The clouds were thick at this point, but still no rain. I tried not to imagine what the gravel path would be like after a big downpour. It was still hot, and I was dunking water over my head at every aid station. I was walking more and more. Running was not much faster. The six hour runners had gone home. I finally hit the final lap. That lap would put my distance at 50.5 km. I was grateful that the lap ended just past of 50k instead of being just shy of it. I could not do another. Each footfall was painful. My legs were trashed. It is amazing how much harder it is to add 5 miles to a marathon. Finally, I see tent city (for the final time) and my finish line.
Final Distance-31.5 miles (50.7 km).
Final Time- 7:50:00 (although the official results will show 24:00:00).
Once I had crossed the finish, I told my tracker that I was done for the day. I was advised to check back in at any time if I wanted to resume the race. I grab my gear and head back to the car. As I made my way back to my vehicle, it started to rain. Just a few drops, but I was happy that the rain held off until the end of the event.
I did a quick change in the car and put on my event shirt. It was real now. I am an ultra-marathoner. I could add that to the resume that already included an Ironman triathlon.
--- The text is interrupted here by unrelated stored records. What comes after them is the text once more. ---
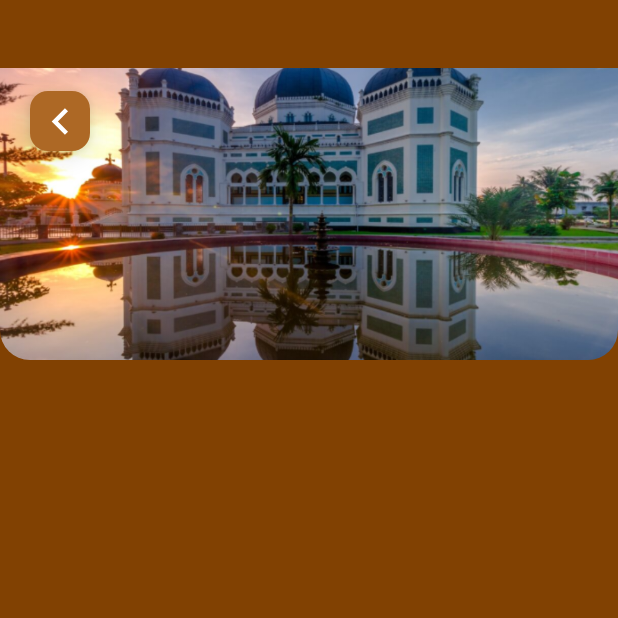
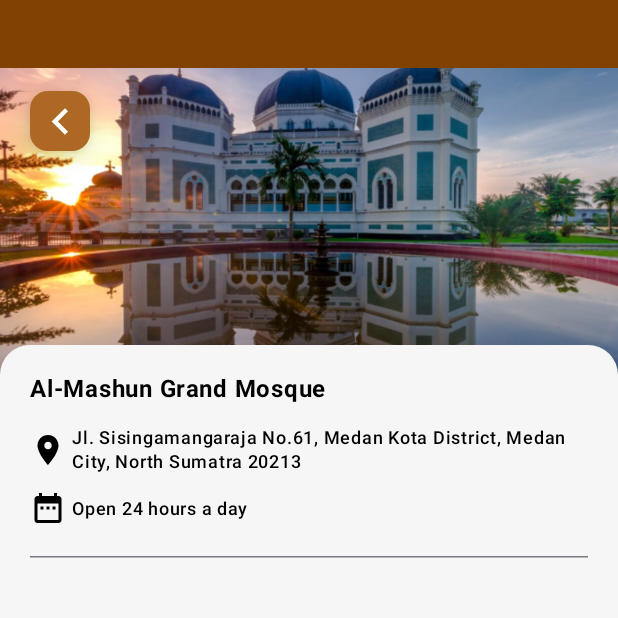
Before and after one commit to Limzen/Luminara-mobile, an Android app built with Jetpack Compose: the screen it shows after launch (MainActivity), on a phone screen of 412 x 824 dp, the top half of it. Run offline under Robolectric (Android 15) with nearby library versions, the light colour scheme and no system bars.

Commit message:
add topheader

```diff
--- a/app/src/main/java/com/example/luminara/ui/screens/home/SiteDetailScreen.kt
+++ b/app/src/main/java/com/example/luminara/ui/screens/home/SiteDetailScreen.kt
@@ -1,59 +1,178 @@
 package com.example.luminara.ui.screens.home
 
+import androidx.compose.animation.core.animateDpAsState
 import androidx.compose.foundation.Image
 import androidx.compose.foundation.background
-import androidx.compose.foundation.layout.Box
-import androidx.compose.foundation.layout.Column
-import androidx.compose.foundation.layout.Row
-import androidx.compose.foundation.layout.Spacer
-import androidx.compose.foundation.layout.fillMaxSize
-import androidx.compose.foundation.layout.fillMaxWidth
-import androidx.compose.foundation.layout.height
-import androidx.compose.foundation.layout.padding
-import androidx.compose.foundation.layout.width
+import androidx.compose.foundation.layout.*
+import androidx.compose.foundation.lazy.LazyColumn
+import androidx.compose.foundation.lazy.rememberLazyListState
 import androidx.compose.foundation.shape.RoundedCornerShape
+import androidx.compose.material.icons.Icons
+import androidx.compose.material.icons.filled.DateRange
+import androidx.compose.material.icons.filled.LocationOn
+import androidx.compose.material3.Divider
+import androidx.compose.material3.DividerDefaults
+import androidx.compose.material3.HorizontalDivider
+import androidx.compose.material3.Icon
+import androidx.compose.material3.MaterialTheme
+import androidx.compose.material3.Surface
+import androidx.compose.material3.Text
 import androidx.compose.runtime.Composable
+import androidx.compose.runtime.derivedStateOf
+import androidx.compose.runtime.getValue
+import androidx.compose.runtime.remember
+import androidx.compose.ui.Alignment
 import androidx.compose.ui.Modifier
 import androidx.compose.ui.draw.clip
+import androidx.compose.ui.graphics.Color
 import androidx.compose.ui.layout.ContentScale
+import androidx.compose.ui.platform.LocalDensity
 import androidx.compose.ui.res.painterResource
+import androidx.compose.ui.text.font.FontWeight
 import androidx.compose.ui.unit.dp
 import com.example.luminara.R
 import com.example.luminara.ui.components.Buttonback
-import com.example.luminara.ui.components.SearchTextField
+import com.example.luminara.ui.theme.BackgroundColor
 import com.example.luminara.ui.theme.Primary
 import com.example.luminara.utils.Dimensions
 
 @Composable
-fun SiteDetailScreen(modifier: Modifier = Modifier) {
-    Column(
+fun SiteDetailScreen() {
+    val imageHeightCollapsed = 80.dp
+    val imageHeightExpanded = 250.dp
+    val cornerRadius = 20.dp
+
+    val scrollState = rememberLazyListState()
+
+    // Total scroll including index and offset
+    val scrollOffsetPx by remember {
+        derivedStateOf {
+            val estimatedItemHeightPx = 80 // Rough estimate
+            scrollState.firstVisibleItemIndex * estimatedItemHeightPx + scrollState.firstVisibleItemScrollOffset
+        }
+    }
+
+    val maxOffsetPx = with(LocalDensity.current) { (imageHeightExpanded - imageHeightCollapsed).toPx().toInt() }
+    val safeScrollOffset = scrollOffsetPx.coerceIn(0, maxOffsetPx)
+    val scrollOffsetDp = with(LocalDensity.current) { safeScrollOffset.toDp() }
+
+    // Animate height based on scroll
+    val imageHeightDp by animateDpAsState(
+        targetValue = (imageHeightExpanded - scrollOffsetDp)
+            .coerceIn(imageHeightCollapsed, imageHeightExpanded),
+        label = "imageHeight"
+    )
+
+    Box(
         modifier = Modifier
             .fillMaxSize()
             .background(color = Primary)
     ) {
-        Box(modifier = Modifier
-            .fillMaxWidth()
-            .height(240.dp)
-            .padding(top = 45.dp)
+        // Header Image
+        Box(
+            modifier = Modifier
+                .fillMaxWidth()
+                .height(imageHeightDp)
+                .padding(top = 45.dp)
         ) {
             Image(
                 painter = painterResource(id = R.drawable.mosque1),
                 contentDescription = "site detail",
                 contentScale = ContentScale.Crop,
+                modifier = Modifier.fillMaxSize()
+            )
+
+            // Back button overlay
+            Box(
                 modifier = Modifier
                     .fillMaxSize()
-                    .clip(RoundedCornerShape(bottomStart = 20.dp, bottomEnd = 20.dp))
-            )
+                    .padding(
+                        start = Dimensions.OuterPadding,
+                        end = Dimensions.OuterPadding,
+                        top = 15.dp
+                    )
+            ) {
+                Buttonback(onClick = {})
+            }
+        }
 
-            Box(modifier = Modifier
+        // Scrollable Content
+        Surface(
+            modifier = Modifier
                 .fillMaxSize()
-                .padding(start = Dimensions.OuterPadding, end = Dimensions.OuterPadding, top = 15.dp)
+                .offset(y = imageHeightDp - cornerRadius),
+            shape = RoundedCornerShape(topStart = cornerRadius, topEnd = cornerRadius),
+            color = BackgroundColor
+        ) {
+            LazyColumn(
+                state = scrollState,
+                modifier = Modifier
+                    .fillMaxSize()
+                    .padding(Dimensions.OuterPadding)
             ) {
-                Buttonback(
-                    onClick = {},
-                )
+              item {
+                  TopHeader()
+              }
             }
-
         }
     }
 }
+
+@Composable
+private fun TopHeader() {
+    Column() {
+        Text(
+            text = "Al-Mashun Grand Mosque",
+            style = MaterialTheme.typography.titleMedium.copy(fontWeight = FontWeight.Bold)
+        )
+        Spacer(Modifier.height(16.dp))
+        Row(
+            modifier = Modifier.fillMaxWidth()
+        ) {
+            Row(
+                verticalAlignment = Alignment.CenterVertically
+            ) {
+                Icon(
+                    imageVector = Icons.Default.LocationOn,
+                    contentDescription = "location"
+                )
+                Spacer(Modifier.width(4.dp))
+                Text(
+                    text = "Jl. Sisingamangaraja No.61, Medan Kota District, Medan City, North Sumatra 20213",
+                    style = MaterialTheme.typography.labelMedium
+                )
+            }
+        }
+        Spacer(Modifier.height(12.dp))
+        Row(
+            modifier = Modifier.fillMaxWidth()
+        ) {
+            Row(
+                verticalAlignment = Alignment.CenterVertically
+            ) {
+                Icon(
+                    imageVector = Icons.Default.DateRange,
+                    contentDescription = "location"
+                )
+                Spacer(Modifier.width(4.dp))
+                Text(
+                    text = "Open 24 hours a day",
+                    style = MaterialTheme.typography.labelMedium
+                )
+            }
+        }
+        HorizontalDivider(
+            modifier = Modifier
+                .fillMaxWidth()
+                .padding(vertical = 20.dp),
+            thickness = DividerDefaults.Thickness,
+            color = DividerDefaults.color
+        )
+    }
+}
+
+@Composable
+private fun DescriptionSection() {
+    Column() {
+    }
+}
```
Also changed, not shown: 1 other file.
Overall, I was pleased with the event, and I am glad that I experienced an ultra-marathon. It is a much more intimate event, and there are some amazing athletes there. Despite my enjoyment of the event, I doubt that I will ever do another. It’s not for me. It reinforced my decision to move towards shorter events next year. This year, however, I still have 3 of my 6 marathons to complete…all in October. I plan on training for those a little bit more seriously throughout the summer. But, for now, I have a month before my next event (a half marathon on July 4th). But what I really need to do is to start training for my triathlon season. I have not been on my bike or in the pool all year. Since all my events are sprints, my longest event bike ride will be 16.9 miles and my longest event swim will be under a half mile (750 meters). Unlike my last triathlon season, the training for this will be quite reasonable. I will limit my bike rides to 2 loops in Elm Creek (30 miles-about a two hour ride), and 1 mile in the pool or lake (a little over 30 minutes). Looking forward to both for a change of pace…